Constructed and composed during the recording process at various studios, including RPM, B.C. Studio in Brooklyn New York, Herbie's home studio in Los Angeles, Eldorado studio in LA, the composition features scratching and other turntablist techniques, performed by GrandMixer D.ST - an influential DJ in the early years of turntablism. Some years later, turntablists such as DJ Qbert and Mix Master Mike cited the composition as 'revelatory' in the documentary film Scratch, inspiring their interest in the instrument.
The single was a major radio hit in the United Kingdom and a popular dance club record in the United States. Two decades later it was featured on the soundtrack of the video gameGrand Theft Auto: Vice City, on the fictional radio station "Wildstyle FM".

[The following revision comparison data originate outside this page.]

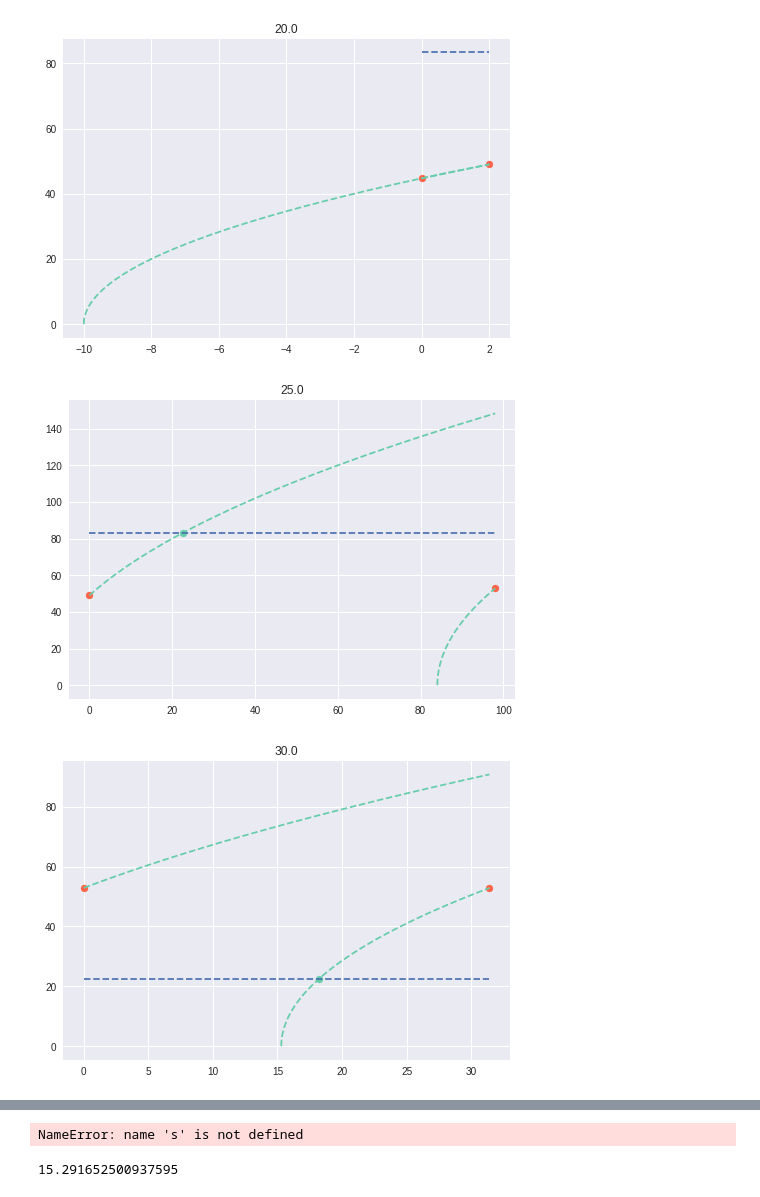
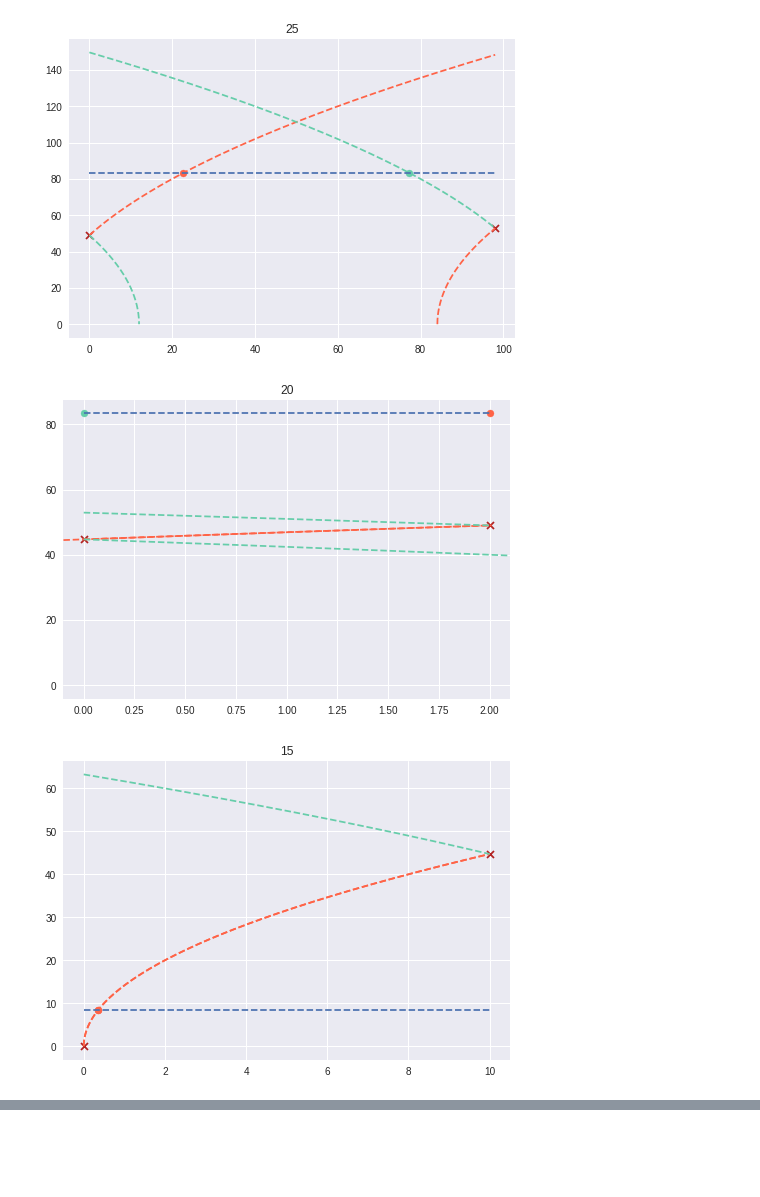
Before and after one commit to alessandroassirelli98/c-cnc-project, a Jupyter notebook: profile_plot.ipynb, the cells around one changed output, grey strips where cells are left out. Cells and saved outputs as stored; diff of their text form; code cells hidden in the pictures; blank space fills up the shorter version.

Commit message:
added backward pass and plots

```diff
--- a/profile_plot.ipynb
+++ b/profile_plot.ipynb
@@ -5,7 +5,9 @@ import numpy as np
 
 plt.style.use("seaborn")
 # %%
-data = pd.read_csv("test.csv", names=["n", "l", "vi", "v", "vf", "s1", "s2", "a"])
+data = pd.read_csv("test.csv", names=["n", "l", "vi", "v", "vf", "s1", "s2", "msk", "a"])
+bit_mask = [bin(i) for i in data["msk"]]
+data["msk"] = bit_mask
 # %%
 data
 # %% [output]
@@ -21,25 +23,36 @@ data
 howmany = 6
 for i in range(howmany):
     d = data.iloc[i]
+    if int(d.msk,2) != 0b1111:
+        step = 0.01
+        s0a = d.l - (d.vf**2)/(2*d.a)
+        s0d = - (d.vi**2)/(-2*d.a)
 
-    step = 0.01
-    s0 = d.l - (d.vf**2)/(2*d.a)
-    s_first_point = np.arange(stop=d.l + step, step = step)
-    s_second_point = np.arange(start=s0, stop=d.l + step, step=step)
+        s_a_first_point = np.arange(stop=d.l + step, step = step)
+        s_a_second_point = np.arange(start=s0a, stop=d.l + step, step=step)
+        s_d_first_point = np.arange(stop=s0d + step, step = step)
+        s_d_second_point = np.arange(start=0, stop=d.l + step, step=step)
 
-    v1s = np.sqrt(2*d.a * s_first_point + pow(d.vi,2))
-    v2s = np.sqrt(2*d.a * (s_second_point-s0))
+        v1as = np.sqrt(2*d.a * s_a_first_point + pow(d.vi,2))
+        v2as = np.sqrt(2*d.a * (s_a_second_point-s0a))
+        v1ds = np.sqrt(-2*d.a * (s_d_first_point-s0d))
+        v2ds = np.sqrt(-2*d.a * (s_d_second_point-d.l) + pow(d.vf,2))
 
-    plt.title(d.n)
-    plt.plot(s_first_point, v1s, linestyle="--", color="mediumaquamarine")
-    plt.plot(s_second_point, v2s, linestyle="--", color="mediumaquamarine")
+        plt.title(d.n)
+        plt.plot(s_a_first_point, v1as, linestyle="--", color="tomato")
+        plt.plot(s_a_second_point, v2as, linestyle="--", color="tomato")
+        plt.plot(s_d_first_point, v1ds, linestyle="--", color="mediumaquamarine")
+        plt.plot(s_d_second_point, v2ds, linestyle="--", color="mediumaquamarine")
 
-    plt.scatter(0, d.vi, color="tomato")
-    plt.scatter(d.l, d.vf,  color="tomato")
-    plt.hlines(d.v, 0, d.l, linestyle='--')
+        plt.scatter(0, d.vi, color="firebrick", marker='x')
+        plt.scatter(d.l, d.vf,  color="firebrick", marker = 'x')
+        plt.hlines(d.v, 0, d.l, linestyle='--')
 
-    if d.s1 >= 0 and d.s1 <= d.l: plt.scatter(d.s1, d.v, color="mediumaquamarine")
-    if d.s2 <= d.l and d.s2 >= 0: plt.scatter(d.s2, d.v,color="mediumaquamarine")
+        color_s1 = "tomato" if (int(d.msk, 2) & 0b0100 > 0) else "mediumaquamarine"
+        color_s2 = "tomato" if (int(d.msk, 2) & 0b1000 > 0) else "mediumaquamarine"
+        plt.scatter(d.s1, d.v, color=color_s1)
+        plt.scatter(d.s2, d.v, color=color_s2)
 
-    plt.show()
+        plt.xlim([-0.05 * d.l, d.l * (0.05 + 1)]) # extend the range of 5%
+        plt.show()
 # %% [output]
@@ -48,3 +61,3 @@ for i in range(howmany):
-[figure, old version]
+[figure, new version]
-[figure, old version]
+[figure, new version]
-[figure, old version]
+[figure, new version]
@@ -52,8 +63,0 @@ for i in range(howmany):
-# %%
-v1s = np.sqrt(2*d.a * s + pow(d.vi,2))
-# %% [output]
-NameError: name 's' is not defined
-# %%
-s0
-# %% [output]
-15.291652500937595
```
Also changed, not shown: parts of 5 cells of this notebook, 3 other files.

The music video, directed by the duo of Kevin Godley and Lol Creme and featuring robot-like movable sculptures (by Jim Whiting) dancing, spinning, and even walking in time to the music in a "virtual house" in London, England, garnered five MTV Video Music Awards in 1984, including Best Concept Video and Best Special Effects. Hancock himself appears, and plays keyboard, only as an image on a television receiver, which is smashed on the pavement outside the front door of the house at the end of the video.